These are not the best of times—there’s enough bad news to make us all, either pull our hair out or just pull the covers over our heads, roll over and groan.  The pictures coming out of Japan after the recent earthquake, tsunami and subsequent nuclear crisis are terrifying and remind us of how vulnerable we all are to the forces of nature.  The rolling revolutions in the Middle East are triggering higher gas prices affecting the cost of everything that must be transported from point A to point B using anything except a horse, llama, bicycle or burro.  A direct result of these energy costs is that food prices are spiking again. 

A recent op-ed piece in the Seattle Times(4/3/11) by Neal Peirce highlights one of my favorite books: Small is Beautifulby E. F. Schumacher and reminds us that we may have reached the point of what Grandma use to call “too big for our breeches”. Just because we are able to invent a lot of really cool stuff (nuclear power plants, deep-water drilling rigs, credit-default swaps, etc.), does that mean we SHOULD?  We seem to be getting ourselves into trouble when we construct huge systems that cause huge damage if something goes wrong.  Washington Post columnist Steven Perlstein calls it “low-probability, high-impact events” and reminds us that those events have plagued “human experience since Noah and the flood.”
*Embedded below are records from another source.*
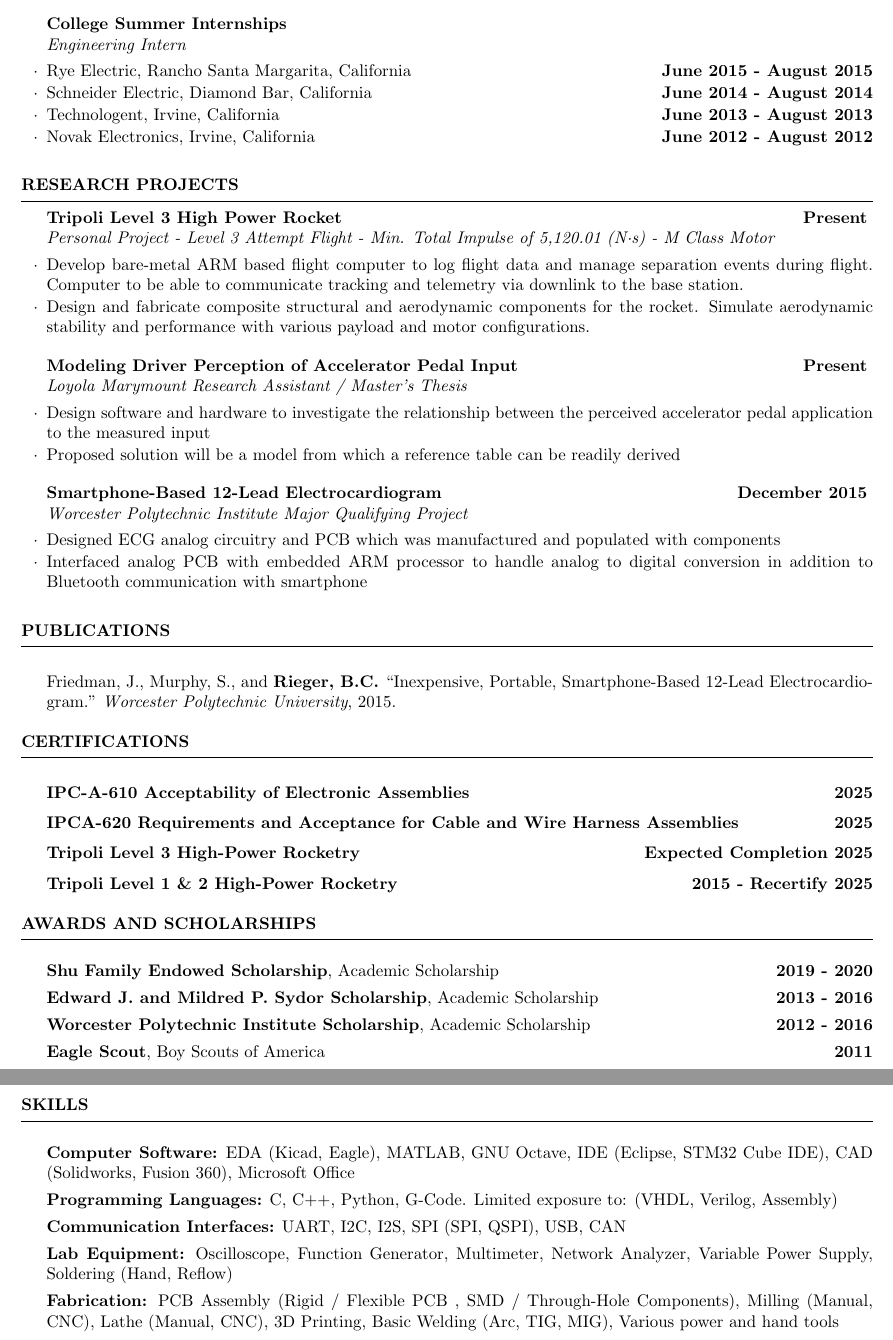
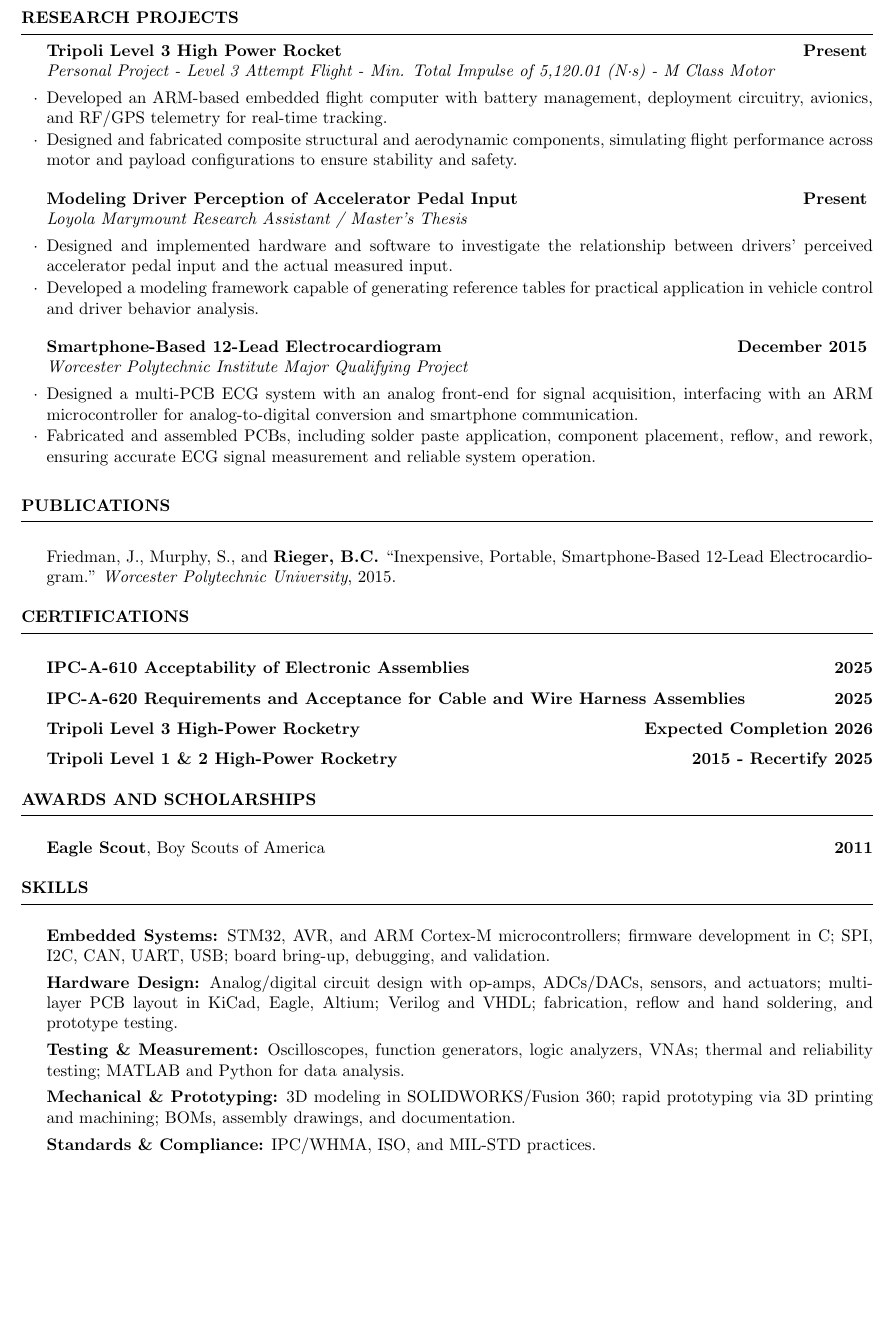
Before and after one commit to blaine-rieger/rieger-resume, a LaTeX CV (resume/Rieger.tex): two parts of pages 2 and 3 of 3 before the commit and part of page 2 of 2 after it, the two joined at a grey line, cut at the place of the change, the shorter picture padded with empty space. Compiled offline with pdfLaTeX.

Commit message:
preliminary update
redo work experience descriptions

```diff
--- a/Rieger.tex
+++ b/resume/Rieger.tex
@@ -8,10 +8,10 @@
 \newcommand{\tab}[1]{\hspace{.2667\textwidth}\rlap{#1}}
 \newcommand{\itab}[1]{\hspace{0em}\rlap{#1}}
 
-\name{Blaine C. Rieger} % Name
-\address{76 Laurelhurst Drive} % Address L1
-\address{Ladera Ranch, CA 92694} % Address L2
-\address{949-636-9497 \\ blaine.rieger@gmail.com} % Phone and email
+\name{Blaine C. Rieger}
+\address{blaine.rieger@gmail.com $\cdot$ 949-636-9497}
+\address{Irvine, CA 92618}
+\address{U.S. Citizen $\cdot$ Eligible for Security Clearance}
 
 \begin{document}
 
@@ -78,35 +76,36 @@
     \end{rSubsection}
 
     % Summer Internships
-    \begin{rSubsection}{College Summer Internships}{}{Engineering Intern} {}
-		\item {Rye Electric, Rancho Santa Margarita, California} \hfill{\bf June 2015 - August 2015}
-		\item {Schneider Electric, Diamond Bar, California} \hfill{\bf June 2014 - August 2014}
-		\item {Technologent, Irvine, California} \hfill{\bf June 2013 - August 2013}
-		\item {Novak Electronics, Irvine, California} \hfill{\bf June 2012 - August 2012}
-	\end{rSubsection}
+    %\begin{rSubsection}{College Summer Internships}{}{Engineering Intern} {}
+        %\item {Rye Electric, Rancho Santa Margarita, California} \hfill{\bf June 2015 - August 2015}
+        %\item {Schneider Electric, Diamond Bar, California} \hfill{\bf June 2014 - August 2014}
+        %\item {Technologent, Irvine, California} \hfill{\bf June 2013 - August 2013}
+        %\item {Novak Electronics, Irvine, California} \hfill{\bf June 2012 - August 2012}
+    %\end{rSubsection}
 
 \end{rSection}
-
-%\pagebreak
 
 %----------------------------------------------------------------------------------------
 %	Research Projects
 %----------------------------------------------------------------------------------------
 \begin{rSection}{Research Projects}
 
+    % Level 3 Rocket - In Progress
     \begin{rSubsection}{Tripoli Level 3 High Power Rocket}{\bf Present}{Personal Project - Level 3 Attempt Flight - Min. Total Impulse of 5,120.01 (N·s) - M Class Motor}{}
-		\item  Develop bare-metal ARM based flight computer to log flight data and manage separation events during flight. Computer to be able to communicate tracking and telemetry via downlink to the base station.
-        \item Design and fabricate composite structural and aerodynamic components for the rocket. Simulate aerodynamic stability and performance with various payload and motor configurations.
+        \item Developed an ARM-based embedded flight computer with battery management, deployment circuitry, avionics, and RF/GPS telemetry for real-time tracking.
+        \item Designed and fabricated composite structural and aerodynamic components, simulating flight performance across motor and payload configurations to ensure stability and safety.
     \end{rSubsection}
 
+    % LMU Research - HACTI Lab Thesis Project - In Progress
     \begin{rSubsection}{Modeling Driver Perception of Accelerator Pedal Input}{\bf Present}{Loyola Marymount Research Assistant / Master's Thesis}{}
-		\item Design software and hardware to investigate the relationship between the perceived accelerator pedal application to the measured input
-		\item Proposed solution will be a model from which a reference table can be readily derived
+        \item Designed and implemented hardware and software to investigate the relationship between drivers' perceived accelerator pedal input and the actual measured input.
+        \item Developed a modeling framework capable of generating reference tables for practical application in vehicle control and driver behavior analysis.
     \end{rSubsection}
 
+    % WPI MQP - 12 Lead EKG
     \begin{rSubsection}{Smartphone-Based 12-Lead Electrocardiogram}{\bf December 2015}{Worcester Polytechnic Institute Major Qualifying Project}{}
-		\item Designed ECG analog circuitry and PCB which was manufactured and populated with components
-		\item Interfaced analog PCB with embedded ARM processor to handle analog to digital conversion in addition to Bluetooth communication with smartphone
+        \item Designed a multi-PCB ECG system with an analog front-end for signal acquisition, interfacing with an ARM microcontroller for analog-to-digital conversion and smartphone communication.
+        \item Fabricated and assembled PCBs, including solder paste application, component placement, reflow, and rework, ensuring accurate ECG signal measurement and reliable system operation.
     \end{rSubsection}
 
     %\begin{rSubsection}{Aquaponic Greenhouse for an Urban Food Security Initiative}{\bf May 2015}{Worcester Polytechnic Institute Interactive Qualifying Project}{}
@@ -129,8 +126,8 @@
 %----------------------------------------------------------------------------------------
 \begin{rSection}{Certifications}
     \item \textbf{IPC-A-610 Acceptability of Electronic Assemblies \hfill{\bf 2025}}
-        \item \textbf{IPCA-620 Requirements and Acceptance for Cable and Wire Harness Assemblies} \hfill{\bf 2025}
-	\item \textbf{Tripoli Level 3 High-Power Rocketry} \hfill{\bf Expected Completion 2025}
+    \item \textbf{IPC-A-620 Requirements and Acceptance for Cable and Wire Harness Assemblies} \hfill{\bf 2025}
+	\item \textbf{Tripoli Level 3 High-Power Rocketry} \hfill{\bf Expected Completion 2026}
     \item \textbf{Tripoli Level 1 \& 2 High-Power Rocketry} \hfill{\bf 2015 - Recertify 2025}
 \end{rSection}
 
@@ -138,9 +135,9 @@
 %	award scholarships
 %----------------------------------------------------------------------------------------
 \begin{rSection}{Awards and Scholarships} \itemsep -2pt
-	\item \textbf{Shu Family Endowed Scholarship}, Academic Scholarship \hfill{\bf 2019 - 2020}
-	\item \textbf{Edward J. and Mildred P. Sydor Scholarship}, Academic Scholarship \hfill{\bf 2013 - 2016}
-	\item \textbf{Worcester Polytechnic Institute Scholarship}, Academic Scholarship \hfill{\bf 2012 - 2016}
+	%\item \textbf{Shu Family Endowed Scholarship}, Academic Scholarship \hfill{\bf 2019 - 2020}
+	%\item \textbf{Edward J. and Mildred P. Sydor Scholarship}, Academic Scholarship \hfill{\bf 2013 - 2016}
+	%\item \textbf{Worcester Polytechnic Institute Scholarship}, Academic Scholarship \hfill{\bf 2012 - 2016}
 	\item \textbf{Eagle Scout}, Boy Scouts of America \hfill{\bf 2011}
 \end{rSection}
 
@@ -148,11 +145,11 @@
 %	Skills
 %----------------------------------------------------------------------------------------
 \begin{rSection}{Skills} \itemsep -2pt
-	\item \textbf{Computer Software:} EDA (Kicad, Eagle), MATLAB, GNU Octave, IDE (Eclipse, STM32 Cube IDE), CAD (Solidworks, Fusion 360), Microsoft Office
-    \item \textbf{Programming Languages:} C, C++, Python, G-Code. Limited exposure to: (VHDL, Verilog, Assembly)
-	\item \textbf{Communication Interfaces:} UART, I2C, I2S, SPI (SPI, QSPI), USB, CAN
-	\item \textbf{Lab Equipment:} Oscilloscope, Function Generator, Multimeter, Network Analyzer, Variable Power Supply, Soldering (Hand, Reflow)
-	\item \textbf{Fabrication:} PCB Assembly (Rigid / Flexible PCB , SMD / Through-Hole Components), Milling (Manual, CNC), Lathe (Manual, CNC), 3D Printing, Basic Welding (Arc, TIG, MIG), Various power and hand tools
+    \item \textbf{Embedded Systems:} STM32, AVR, and ARM Cortex-M microcontrollers; firmware development in C; SPI, I2C, CAN, UART, USB; board bring-up, debugging, and validation.
+    \item \textbf{Hardware Design:} Analog/digital circuit design with op-amps, ADCs/DACs, sensors, and actuators; multi-layer PCB layout in KiCad, Eagle, Altium; Verilog and VHDL; fabrication, reflow and hand soldering, and prototype testing.
+    \item \textbf{Testing \& Measurement:} Oscilloscopes, function generators, logic analyzers, VNAs; thermal and reliability testing; MATLAB and Python for data analysis.
+    \item \textbf{Mechanical \& Prototyping:} 3D modeling in SOLIDWORKS/Fusion 360; rapid prototyping via 3D printing and machining; BOMs, assembly drawings, and documentation.
+    \item \textbf{Standards \& Compliance:} IPC/WHMA, ISO, and MIL-STD practices.
 \end{rSection}
 
 \end{document}
```
Also changed, not shown: resume/Rieger.pdf (added), resume/resume.cls (renamed from resume.cls), resume/Rieger.tex (18 more changed lines), 2 other files. Lines whose indentation alone changed are shown as unchanged.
Mr. Peirce suggests we apply one of Schumacher’s prescriptions: “smallness within bigness” to all of our systems.  In the area of our food systems that would mean more small (organic!) gardens and farms in and around population centers resulting in fresher, healthier food on one hand and less reliance on fossil fuels since we will have shortened the supply line.  Growing our food is the first step toward self-reliance—the next step is preserving and storing that food so that it is there in lean times.

Living on a small island presents us with both great advantages and interesting challenges.  We are lucky that there are groups working in many areas that need to be addressed: green energy, housing, jobs, water conservation, food security and more.  As part of the Vashon Food Security Group, sponsors of the annual Food Preservation Fair, I would like to suggest one way that many of us can become more self-reliant in our own lives.  We can preserve food!

Thanks to a grant from Sustainable Vashon, the Vashon Food Security Group has put together an Equipment Lending Library.  It includes all the tools you need to preserve food.  It is available to the community anytime of year with just a phone call—and a small donation.

On Saturday, May 28th (over Memorial Day weekend), the Vashon Food Security Group will be at Saturday Market on the Green with the Equipment Library to talk about food preservation and share recipes and tips.  All the tools will be on display and available for borrowing.  There is also an excellent video on canning and freezing.

If you miss the Saturday in May, there are 3 more chances for you to look over the equipment uptown and talk to folks who love to preserve their own food.  Preserving food is fun, satisfying and it helps with the budget.

You can see the equipment and talk with your food preserving neighbors on:
May 28th   10am – 2 pm at Saturday Market on the Green
June 25th  10am – 2 pm outside Thriftway, next to True Value.
August 20th   Annual Food Preservation Fair (next to the Green)
Sept. 24th  10am – 2 pm outside Thriftway, next to True Value.

And remember: the equipment library is open year-round.  Call Cathy Fulton at 463-5652, borrow your food preservation tools and get ready to enjoy the fruits of your labor all year long!